Could you provide specific information about how Luciad’s tech works in the Unifly use case?
Bart Adams: Luciad is used both for cloud and edge in the Unifly use case. On desktop and mobile devices, one can prepare for flights, seek approval, and monitor the approved volume of operation. Data is served between edge and cloud over industry proven standards for aeronautical data exchange, including AIXM5.
Robin Houtmeyers: Operation approval includes automatic validation against active regulations – e.g. stay below 500ft, no intrusion in controlled airspace, etc.
Please provide information about if and how data can be transferred between UTM and ATM.
Bart Adams: This ties in to the previous answer: by using formats, standards, and protocols that are commonly used in ATM, also in UTM, data exchange becomes easy and integration of the two worlds straight forward.
Please provide specific differences between how UTM and ATM work – such as what data they will use.
Bart Adams: As flights in the UTM domain often operate at low-level altitude, obstacle avoidance is extremely important. This means that more accurate data sources are needed, including detailed description of obstacles such as power-lines and windmills, but also 3D models of cities and urban areas.

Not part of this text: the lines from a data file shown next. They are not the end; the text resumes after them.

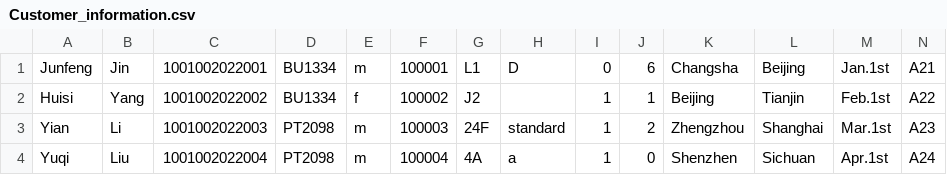
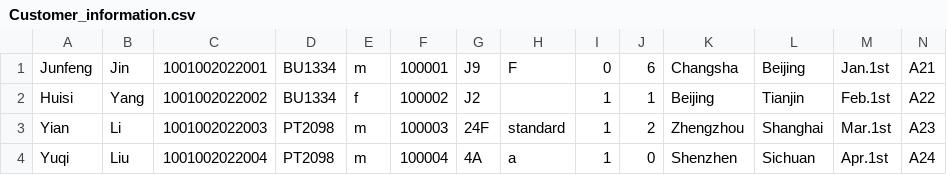
Before and after one commit to youyang-617/javafx_flight_check_in, a CSV file: src/main/resources/com/example/demo1/Customer_information.csv, drawn as a sheet.

```diff
--- a/src/main/resources/com/example/demo1/Customer_information.csv
+++ b/src/main/resources/com/example/demo1/Customer_information.csv
@@ -1,2 +1,2 @@
-Junfeng,Jin,1001002022001,BU1334,m,100001,L1,D,0,6,Changsha,Beijing,Jan.1st,A21
+Junfeng,Jin,1001002022001,BU1334,m,100001,J9,F,0,6,Changsha,Beijing,Jan.1st,A21
 Huisi,Yang,1001002022002,BU1334,f,100002,J2, ,1,1,Beijing,Tianjin,Feb.1st,A22
```
Also changed, not shown: src/main/resources/com/example/demo1/temp.csv, temp.csv, 2 other files.
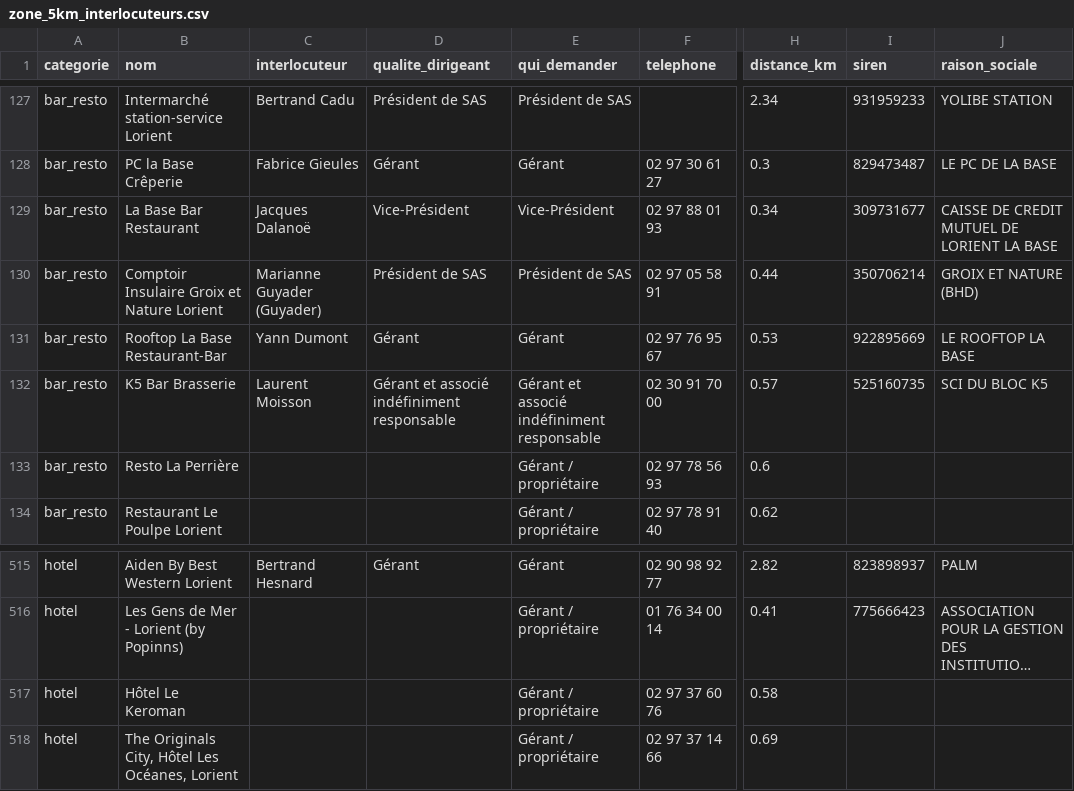
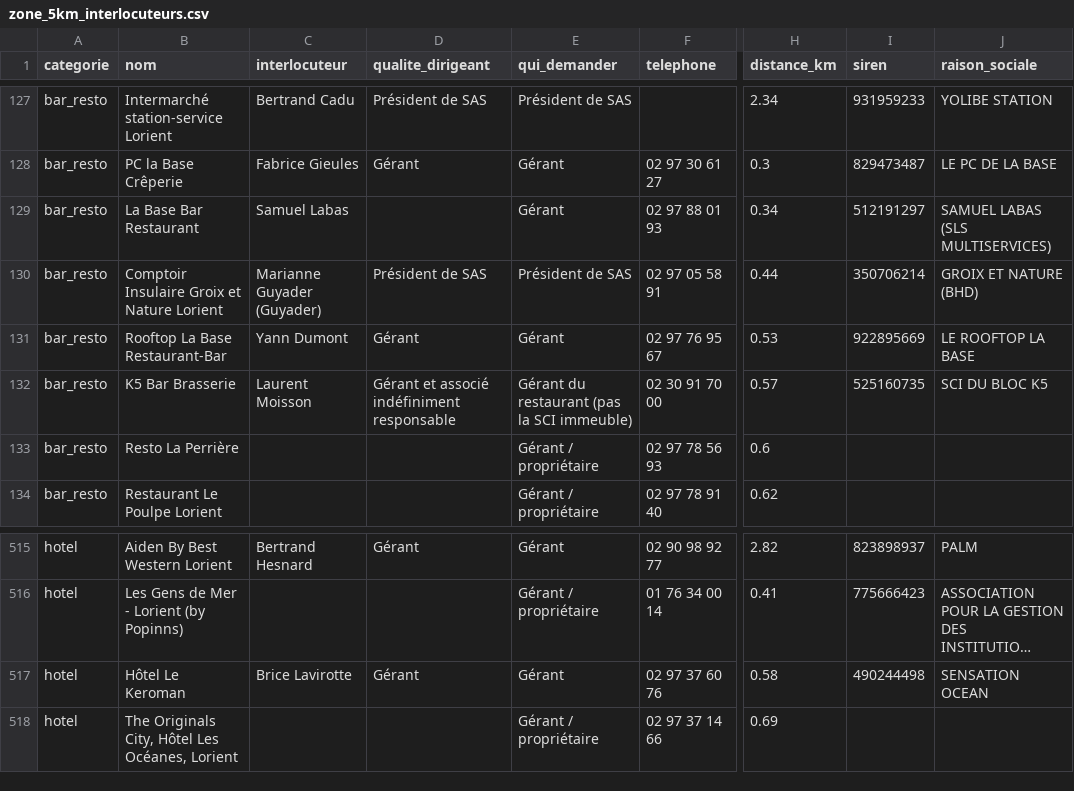
Before and after one commit to antoinelebofficiel/Cr-ation-de-business, a CSV file: leads/zone_5km_interlocuteurs.csv, drawn as a sheet; only a part is shown, gaps mark what is left out; long unchanged cells end in …; the diff names each change by its address in the sheet, - before the commit and + after, or states it on an @@ line.

```diff
--- a/leads/zone_5km_interlocuteurs.csv
+++ b/leads/zone_5km_interlocuteurs.csv
-C129 (interlocuteur): Jacques Dalanoë
+C129 (interlocuteur): Samuel Labas
-D129 (qualite_dirigeant): Vice-Président
+D129 (qualite_dirigeant): (empty)
-E129 (qui_demander): Vice-Président
+E129 (qui_demander): Gérant
-I129 (siren): 309731677
+I129 (siren): 512191297
-J129 (raison_sociale): CAISSE DE CREDIT MUTUEL DE LORIENT LA BASE
+J129 (raison_sociale): SAMUEL LABAS (SLS MULTISERVICES)
-E132 (qui_demander): Gérant et associé indéfiniment responsable
+E132 (qui_demander): Gérant du restaurant (pas la SCI immeuble)
-C517 (interlocuteur): (empty)
+C517 (interlocuteur): Brice Lavirotte
-D517 (qualite_dirigeant): (empty)
+D517 (qualite_dirigeant): Gérant
-E517 (qui_demander): Gérant / propriétaire
+E517 (qui_demander): Gérant
-I517 (siren): (empty)
+I517 (siren): 490244498
-J517 (raison_sociale): (empty)
+J517 (raison_sociale): SENSATION OCEAN
```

Robin Houtmeyers: For UTM, existing aeronautical services and infrastructure (such as global navigation satellite systems as well as those from other sections (e.g. mobile communication services) are leveraged – also to minimize deployment and operating costs.
Please provide specific information about the challenges that will be faced in the next five years.
Bart Adams: Regulation and accurate and up-to-date 3D data availability. Can you trust the data? Do you allow a drone to operate based on the data?
Robin Houtmeyers: Related to the previous comment: finding the right balance between facilitating growth vs safe/efficient/secure handling of increasing drone traffic
What new technology will be needed to face the growth of drones?
Bart Adams: Drones need to be able to operate autonomously. They need to be able to operate also when connection with the operator or base station is lost. This means on-board routing/obstacle avoidance/data analytics are needed. Accurate data capture, representation, compression, including point clouds and 3D meshes for obstacle avoidance. Reliable telecommunication technologies are needed that allow drone-to-drone and drone-to-ground communication avoiding interference and allowing for safe and efficient operations. Also for data exchange, including video, imagery, sensor data, 3D data…
Robin Houtmeyers: One example is the introduction of low-power, miniaturized Automatic Dependent Surveillance – Broadcast (ADS-B) sensors for use on drones. ADS-B technology is installed in aircraft worldwide to announce identification, position, altitude and direction; it would allow ATC to detect drone traffic. For data communication, we’ll see use of advanced hi-speed wireless systems such as LTE/5G in the future.
What is Luciad doing that is new to solve this problem?
Bart Adams: Luciad is working on technologies that allow to deal with all the data sources important for the UTM domain. These include standardization of exchange formats and protocols; efficient representation and compression of the complex 3D world (reality meshes, point clouds); streaming protocols to make said data available to unmanned vehicles and to allow unmanned vehicles to stream data back to ground or to other drones; focus on edge computing to avoid having to stream data off the drone that will not be used; and algorithms and technologies that avoid having to pre-process all data before making it available.
Bart Adams is the Director, Products & Innovation and Robin Houtmeyers the R&D Manager at mission critical software developers Luciad, which is now part of Hexagon.